◆ **Exercise requirements**: Return the data below in full, matching every line exactly.

(Content revision data)
"""

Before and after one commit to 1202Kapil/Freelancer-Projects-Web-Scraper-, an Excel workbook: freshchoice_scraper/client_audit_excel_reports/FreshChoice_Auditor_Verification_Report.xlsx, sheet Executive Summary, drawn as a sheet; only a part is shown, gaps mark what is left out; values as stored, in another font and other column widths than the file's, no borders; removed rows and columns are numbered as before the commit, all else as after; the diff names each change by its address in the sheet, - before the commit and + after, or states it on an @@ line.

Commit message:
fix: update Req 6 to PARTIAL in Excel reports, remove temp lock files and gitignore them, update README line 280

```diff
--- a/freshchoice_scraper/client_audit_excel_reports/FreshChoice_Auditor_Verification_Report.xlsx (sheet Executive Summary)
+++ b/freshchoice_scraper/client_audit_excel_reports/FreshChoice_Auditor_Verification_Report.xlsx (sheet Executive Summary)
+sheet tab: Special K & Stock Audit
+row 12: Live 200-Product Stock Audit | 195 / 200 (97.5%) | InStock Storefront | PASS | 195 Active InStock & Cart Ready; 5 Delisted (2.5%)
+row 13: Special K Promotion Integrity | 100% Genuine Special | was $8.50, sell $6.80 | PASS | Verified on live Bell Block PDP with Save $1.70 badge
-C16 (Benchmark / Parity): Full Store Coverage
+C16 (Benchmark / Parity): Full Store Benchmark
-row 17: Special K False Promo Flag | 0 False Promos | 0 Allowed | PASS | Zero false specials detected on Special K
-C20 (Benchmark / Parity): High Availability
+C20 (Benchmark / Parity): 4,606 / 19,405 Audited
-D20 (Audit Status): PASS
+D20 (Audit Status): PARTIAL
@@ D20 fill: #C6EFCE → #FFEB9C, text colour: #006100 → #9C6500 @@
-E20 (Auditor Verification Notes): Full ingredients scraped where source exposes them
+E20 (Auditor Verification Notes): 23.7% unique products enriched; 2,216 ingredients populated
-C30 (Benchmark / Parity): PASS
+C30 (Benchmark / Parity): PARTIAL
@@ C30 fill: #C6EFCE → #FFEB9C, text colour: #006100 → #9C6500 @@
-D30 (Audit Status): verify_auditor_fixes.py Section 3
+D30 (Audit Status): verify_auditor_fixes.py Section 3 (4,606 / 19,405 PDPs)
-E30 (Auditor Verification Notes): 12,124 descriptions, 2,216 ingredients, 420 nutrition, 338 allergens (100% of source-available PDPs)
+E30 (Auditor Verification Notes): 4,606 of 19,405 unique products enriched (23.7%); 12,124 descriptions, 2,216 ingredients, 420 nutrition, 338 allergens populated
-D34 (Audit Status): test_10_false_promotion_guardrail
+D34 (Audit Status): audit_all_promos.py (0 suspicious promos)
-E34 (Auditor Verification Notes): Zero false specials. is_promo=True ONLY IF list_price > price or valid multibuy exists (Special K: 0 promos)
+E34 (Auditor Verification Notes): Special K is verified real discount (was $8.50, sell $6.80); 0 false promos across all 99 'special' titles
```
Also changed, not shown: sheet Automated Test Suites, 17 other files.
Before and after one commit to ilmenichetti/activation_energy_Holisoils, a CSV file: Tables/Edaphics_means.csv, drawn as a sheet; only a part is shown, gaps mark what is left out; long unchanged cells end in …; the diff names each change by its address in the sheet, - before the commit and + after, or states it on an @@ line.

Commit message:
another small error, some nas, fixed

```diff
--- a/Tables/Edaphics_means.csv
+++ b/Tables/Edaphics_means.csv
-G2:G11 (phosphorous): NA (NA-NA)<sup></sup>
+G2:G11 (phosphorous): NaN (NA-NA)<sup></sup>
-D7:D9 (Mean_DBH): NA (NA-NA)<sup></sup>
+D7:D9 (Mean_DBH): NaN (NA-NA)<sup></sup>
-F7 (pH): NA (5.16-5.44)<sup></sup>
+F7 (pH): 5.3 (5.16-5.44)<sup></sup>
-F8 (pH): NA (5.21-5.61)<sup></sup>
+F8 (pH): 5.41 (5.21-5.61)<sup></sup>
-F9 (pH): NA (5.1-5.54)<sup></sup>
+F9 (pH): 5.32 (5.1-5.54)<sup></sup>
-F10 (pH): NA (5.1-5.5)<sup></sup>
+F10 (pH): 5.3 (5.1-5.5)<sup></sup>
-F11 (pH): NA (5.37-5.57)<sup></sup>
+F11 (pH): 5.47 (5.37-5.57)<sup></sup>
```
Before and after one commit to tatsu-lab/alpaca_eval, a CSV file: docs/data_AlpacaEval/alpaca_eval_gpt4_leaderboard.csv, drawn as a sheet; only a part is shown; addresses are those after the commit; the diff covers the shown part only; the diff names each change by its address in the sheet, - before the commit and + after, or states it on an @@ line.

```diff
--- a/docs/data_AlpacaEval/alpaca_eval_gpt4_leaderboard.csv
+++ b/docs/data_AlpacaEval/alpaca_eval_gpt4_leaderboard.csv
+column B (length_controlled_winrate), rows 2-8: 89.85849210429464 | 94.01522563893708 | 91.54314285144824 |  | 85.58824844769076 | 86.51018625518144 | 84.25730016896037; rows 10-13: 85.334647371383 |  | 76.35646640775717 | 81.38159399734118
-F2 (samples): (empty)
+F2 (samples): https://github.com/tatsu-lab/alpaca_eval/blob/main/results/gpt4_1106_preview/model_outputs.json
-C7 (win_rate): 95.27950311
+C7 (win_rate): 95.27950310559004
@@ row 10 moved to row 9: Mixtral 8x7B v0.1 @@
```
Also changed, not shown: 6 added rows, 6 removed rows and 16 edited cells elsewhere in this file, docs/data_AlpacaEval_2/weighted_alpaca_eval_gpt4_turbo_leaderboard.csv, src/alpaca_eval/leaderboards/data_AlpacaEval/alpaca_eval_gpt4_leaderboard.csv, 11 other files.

"""

◆ **Task output**:
Before and after one commit to 1202Kapil/Freelancer-Projects-Web-Scraper-, an Excel workbook: freshchoice_scraper/client_audit_excel_reports/FreshChoice_Auditor_Verification_Report.xlsx, sheet Executive Summary, drawn as a sheet; only a part is shown, gaps mark what is left out; values as stored, in another font and other column widths than the file's, no borders; removed rows and columns are numbered as before the commit, all else as after; the diff names each change by its address in the sheet, - before the commit and + after, or states it on an @@ line.

Commit message:
fix: update Req 6 to PARTIAL in Excel reports, remove temp lock files and gitignore them, update README line 280

```diff
--- a/freshchoice_scraper/client_audit_excel_reports/FreshChoice_Auditor_Verification_Report.xlsx (sheet Executive Summary)
+++ b/freshchoice_scraper/client_audit_excel_reports/FreshChoice_Auditor_Verification_Report.xlsx (sheet Executive Summary)
+sheet tab: Special K & Stock Audit
+row 12: Live 200-Product Stock Audit | 195 / 200 (97.5%) | InStock Storefront | PASS | 195 Active InStock & Cart Ready; 5 Delisted (2.5%)
+row 13: Special K Promotion Integrity | 100% Genuine Special | was $8.50, sell $6.80 | PASS | Verified on live Bell Block PDP with Save $1.70 badge
-C16 (Benchmark / Parity): Full Store Coverage
+C16 (Benchmark / Parity): Full Store Benchmark
-row 17: Special K False Promo Flag | 0 False Promos | 0 Allowed | PASS | Zero false specials detected on Special K
-C20 (Benchmark / Parity): High Availability
+C20 (Benchmark / Parity): 4,606 / 19,405 Audited
-D20 (Audit Status): PASS
+D20 (Audit Status): PARTIAL
@@ D20 fill: #C6EFCE → #FFEB9C, text colour: #006100 → #9C6500 @@
-E20 (Auditor Verification Notes): Full ingredients scraped where source exposes them
+E20 (Auditor Verification Notes): 23.7% unique products enriched; 2,216 ingredients populated
-C30 (Benchmark / Parity): PASS
+C30 (Benchmark / Parity): PARTIAL
@@ C30 fill: #C6EFCE → #FFEB9C, text colour: #006100 → #9C6500 @@
-D30 (Audit Status): verify_auditor_fixes.py Section 3
+D30 (Audit Status): verify_auditor_fixes.py Section 3 (4,606 / 19,405 PDPs)
-E30 (Auditor Verification Notes): 12,124 descriptions, 2,216 ingredients, 420 nutrition, 338 allergens (100% of source-available PDPs)
+E30 (Auditor Verification Notes): 4,606 of 19,405 unique products enriched (23.7%); 12,124 descriptions, 2,216 ingredients, 420 nutrition, 338 allergens populated
-D34 (Audit Status): test_10_false_promotion_guardrail
+D34 (Audit Status): audit_all_promos.py (0 suspicious promos)
-E34 (Auditor Verification Notes): Zero false specials. is_promo=True ONLY IF list_price > price or valid multibuy exists (Special K: 0 promos)
+E34 (Auditor Verification Notes): Special K is verified real discount (was $8.50, sell $6.80); 0 false promos across all 99 'special' titles
```
Also changed, not shown: sheet Automated Test Suites, 17 other files.
Before and after one commit to ilmenichetti/activation_energy_Holisoils, a CSV file: Tables/Edaphics_means.csv, drawn as a sheet; only a part is shown, gaps mark what is left out; long unchanged cells end in …; the diff names each change by its address in the sheet, - before the commit and + after, or states it on an @@ line.

Commit message:
another small error, some nas, fixed

```diff
--- a/Tables/Edaphics_means.csv
+++ b/Tables/Edaphics_means.csv
-G2:G11 (phosphorous): NA (NA-NA)<sup></sup>
+G2:G11 (phosphorous): NaN (NA-NA)<sup></sup>
-D7:D9 (Mean_DBH): NA (NA-NA)<sup></sup>
+D7:D9 (Mean_DBH): NaN (NA-NA)<sup></sup>
-F7 (pH): NA (5.16-5.44)<sup></sup>
+F7 (pH): 5.3 (5.16-5.44)<sup></sup>
-F8 (pH): NA (5.21-5.61)<sup></sup>
+F8 (pH): 5.41 (5.21-5.61)<sup></sup>
-F9 (pH): NA (5.1-5.54)<sup></sup>
+F9 (pH): 5.32 (5.1-5.54)<sup></sup>
-F10 (pH): NA (5.1-5.5)<sup></sup>
+F10 (pH): 5.3 (5.1-5.5)<sup></sup>
-F11 (pH): NA (5.37-5.57)<sup></sup>
+F11 (pH): 5.47 (5.37-5.57)<sup></sup>
```
Before and after one commit to tatsu-lab/alpaca_eval, a CSV file: docs/data_AlpacaEval/alpaca_eval_gpt4_leaderboard.csv, drawn as a sheet; only a part is shown; addresses are those after the commit; the diff covers the shown part only; the diff names each change by its address in the sheet, - before the commit and + after, or states it on an @@ line.

```diff
--- a/docs/data_AlpacaEval/alpaca_eval_gpt4_leaderboard.csv
+++ b/docs/data_AlpacaEval/alpaca_eval_gpt4_leaderboard.csv
+column B (length_controlled_winrate), rows 2-8: 89.85849210429464 | 94.01522563893708 | 91.54314285144824 |  | 85.58824844769076 | 86.51018625518144 | 84.25730016896037; rows 10-13: 85.334647371383 |  | 76.35646640775717 | 81.38159399734118
-F2 (samples): (empty)
+F2 (samples): https://github.com/tatsu-lab/alpaca_eval/blob/main/results/gpt4_1106_preview/model_outputs.json
-C7 (win_rate): 95.27950311
+C7 (win_rate): 95.27950310559004
@@ row 10 moved to row 9: Mixtral 8x7B v0.1 @@
```
Also changed, not shown: 6 added rows, 6 removed rows and 16 edited cells elsewhere in this file, docs/data_AlpacaEval_2/weighted_alpaca_eval_gpt4_turbo_leaderboard.csv, src/alpaca_eval/leaderboards/data_AlpacaEval/alpaca_eval_gpt4_leaderboard.csv, 11 other files.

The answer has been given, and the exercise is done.